Russia and Eurasia Events
February 12, 2015 // 1:00pm — 5:00pm
Global Europe Program
The Global Europe Program is pleased to host the 10th Annual Ion Ratiu Democracy Award Workshop on Ukrainian Democracy After the Maidan featuring keynote remarks the 2014 recipient of the Ion Ratiu Democracy Award, Mustafa Nayyem, a journalist, democracy activist and Parliamentarian in Ukraine. Opening remarks will be provided by Assistant Secretary of State for European and Eurasian Affairs, Victoria Nuland.
February 11, 2015 // 3:30pm — 5:00pm
The protection of property rights remains one of the most contentious issues in present-day Russia. From historically weak ownership rights to unclear laws to the reliance on offshore accounts, Russian property rights consistently seem to be under threat. This panel discussed historical, legal, and political attempts to enforce property rights and why this issue continues to be so controversial today.
February 05, 2015 // 2:00pm — 3:00pm
What would be the outcome of changing policy and sending military assistance to Ukraine? Would such a step help Ukraine resist the aggression or further escalate the war? How would it change America’s role in the conflict?
February 04, 2015 // 1:30pm — 4:15pm
As the price of oil continues to fall, the Wilson Center convened an expert global panel, assembled from Russia, Colombia, Canada, Iran, and Nigeria, to discuss the economic and political repercussions of depressed energy prices, as well as the effects of the lower prices on competitiveness and investment.
February 02, 2015 // 3:00pm — 5:00pm
The presentation featured episodes from their film and provided the opportunity to interact with the filmmakers, who shared their personal experiences and observations from the war zone.
January 30, 2015 // 10:00am — 11:30am
Does the United States have a plan for how it hopes to achieve its objectives on the global stage? Or is its position in the world an accident of history? Perhaps it is better to understand the United States as an incidental superpower—responding and adjusting to changes in the international system. If that is the case, given the instability and flux of current events, what might the future pattern of U.S. foreign and defense policy look like?
January 29, 2015 // 3:00pm — 5:00pm
Global Europe Program
The program will take a broad view of European security challenges in 2015. Particular emphasis will be placed on the priorities of the Swiss Chairmanship of the Organization for Security and Cooperation in Europe (OSCE) – particularly in Ukraine – and what remains to be done following the transition to Serbian Chairmanship.
January 14, 2015 // 9:00am — 10:30am
The International Security Advisory Board has released its 2014 report on the state of U.S.-Russia relations.

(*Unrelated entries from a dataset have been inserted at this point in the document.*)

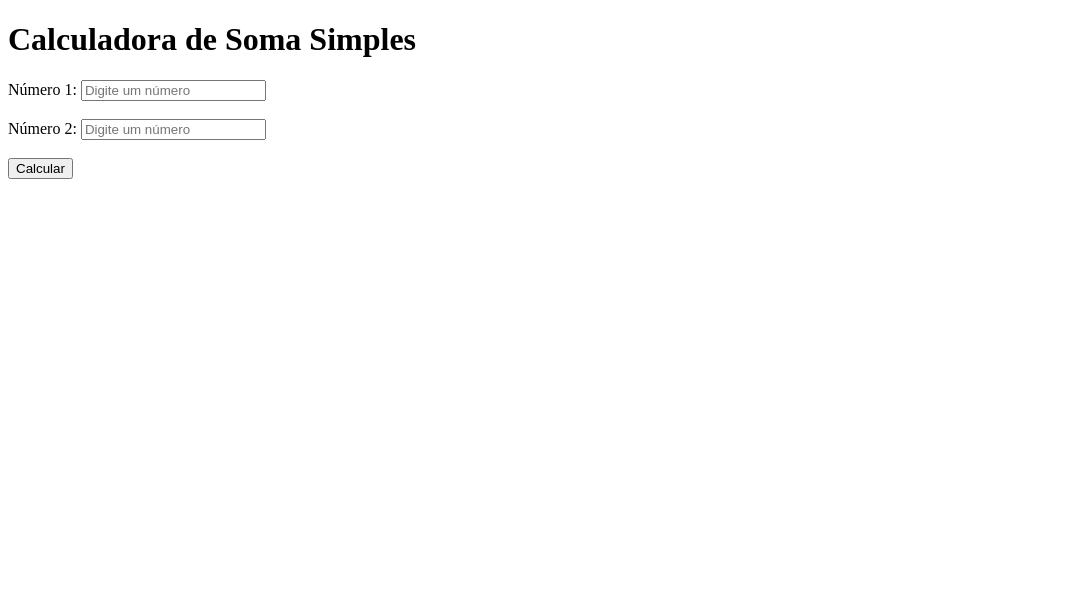
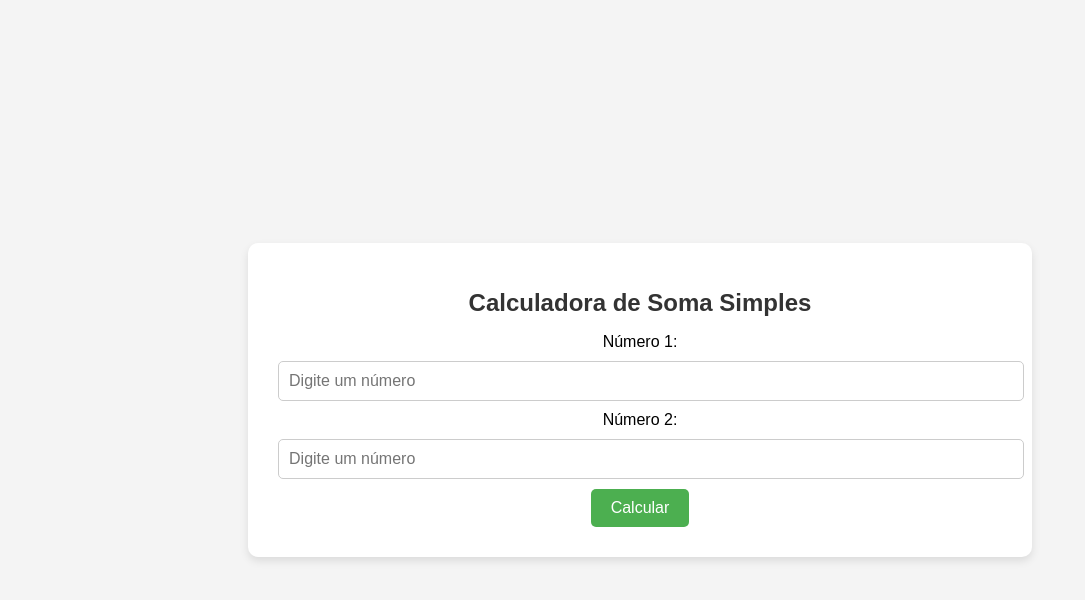
Before and after one commit to MathLyon/CalculatorSimple, a plain HTML site: page index.html in a window 1280 px wide. Shown: the whole page, without its empty margins (0-1085 px from the left). Drawn offline with Linux system fonts and the light colour scheme.

Commit message:
Second Commit

```diff
--- a/index.html
+++ b/index.html
@@ -4,18 +4,91 @@
     <meta charset="UTF-8">
     <meta name="viewport" content="width=device-width, initial-scale=1.0">
     <title>Calculadora de Soma Simples</title>
+    <style>
+        /* Estilos gerais para a página */
+        body {
+            font-family: Arial, sans-serif;
+            background-color: #f4f4f4;
+            display: flex;
+            justify-content: center;
+            align-items: center;
+            height: 100vh;
+            margin: 0;
+        }
+
+        /* Estilos para o contêiner centralizado */
+        .container {
+            background-color: #fff;
+            padding: 30px;
+            border-radius: 10px;
+            box-shadow: 0 4px 8px rgba(0, 0, 0, 0.1);
+            text-align: center;
+        }
+
+        /* Estilos para os campos de entrada */
+        input[type="number"] {
+            width: 100%;
+            padding: 10px;
+            margin: 10px 0;
+            border: 1px solid #ccc;
+            border-radius: 5px;
+            font-size: 16px;
+        }
+
+        /* Estilos para o botão */
+        button {
+            background-color: #4CAF50;
+            color: white;
+            border: none;
+            padding: 10px 20px;
+            font-size: 16px;
+            border-radius: 5px;
+            cursor: pointer;
+        }
+
+        button:hover {
+            background-color: #45a049;
+        }
+
+        /* Estilo do título */
+        h1 {
+            font-size: 24px;
+            color: #333;
+        }
+    </style>
 </head>
 <body>
-    <h1>Calculadora de Soma Simples</h1>
 
-    <label for="numero1">Número 1: </label>
-    <input type="number" id="numero1" placeholder="Digite um número"><br><br>
+    <div class="container">
+        <h1>Calculadora de Soma Simples</h1>
 
-    <label for="numero2">Número 2: </label>
-    <input type="number" id="numero2" placeholder="Digite um número"><br><br>
+        <label for="numero1">Número 1:</label>
+        <input type="number" id="numero1" placeholder="Digite um número">
 
-    <button id="calcularBtn">Calcular</button>
+        <label for="numero2">Número 2:</label>
+        <input type="number" id="numero2" placeholder="Digite um número">
 
-    <script src="script.js"></script>
+        <button id="calcularBtn">Calcular</button>
+    </div>
+
+    <script>
+        document.getElementById('calcularBtn').addEventListener('click', function() {
+            // Pegando os valores dos campos de entrada
+            var numero1 = parseFloat(document.getElementById('numero1').value);
+            var numero2 = parseFloat(document.getElementById('numero2').value);
+
+            // Verificando se os valores são números
+            if (isNaN(numero1) || isNaN(numero2)) {
+                alert('Por favor, insira números válidos.');
+            } else {
+                // Somando os valores
+                var resultado = numero1 + numero2;
+
+                // Exibindo o resultado em um alert
+                alert('O resultado da soma é: ' + resultado);
+            }
+        });
+    </script>
+
 </body>
 </html>
```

The report offers a number of recommendations, both explicit and implied, which respond to current Russian actions, identify long-term implications for strategic stability, and address resuming and expanding engagement with the Russian Federation when it becomes appropriate to do so.
January 13, 2015 // 2:00pm — 3:30pm
Mykola Vorobiev of Ukraine’s Center for Eastern European Perspectives, who has reported from the frontlines of the conflict as an independent journalist, shared his eye-witness perspective on the situation. Michael Kofman, a Public Policy Scholar with the Wilson Center, offered his analysis of the functional aspects of the conflict and future prospects.
December 19, 2014 // 9:00am — 10:00am
The Caucasus has experienced its own aftershocks from the Ukrainian crisis, especially in Georgia, which recently witnessed major turnover in the key foreign policy positions. The Georgian government appears increasingly divided as the Georgian Dream coalition faces several major domestic and international challenges. Mr. Zviad Dzidziguri, Deputy Chairman of the Parliament of Georgia, addressed the country’s foreign policy priorities in the region, with NATO, and with the European Union.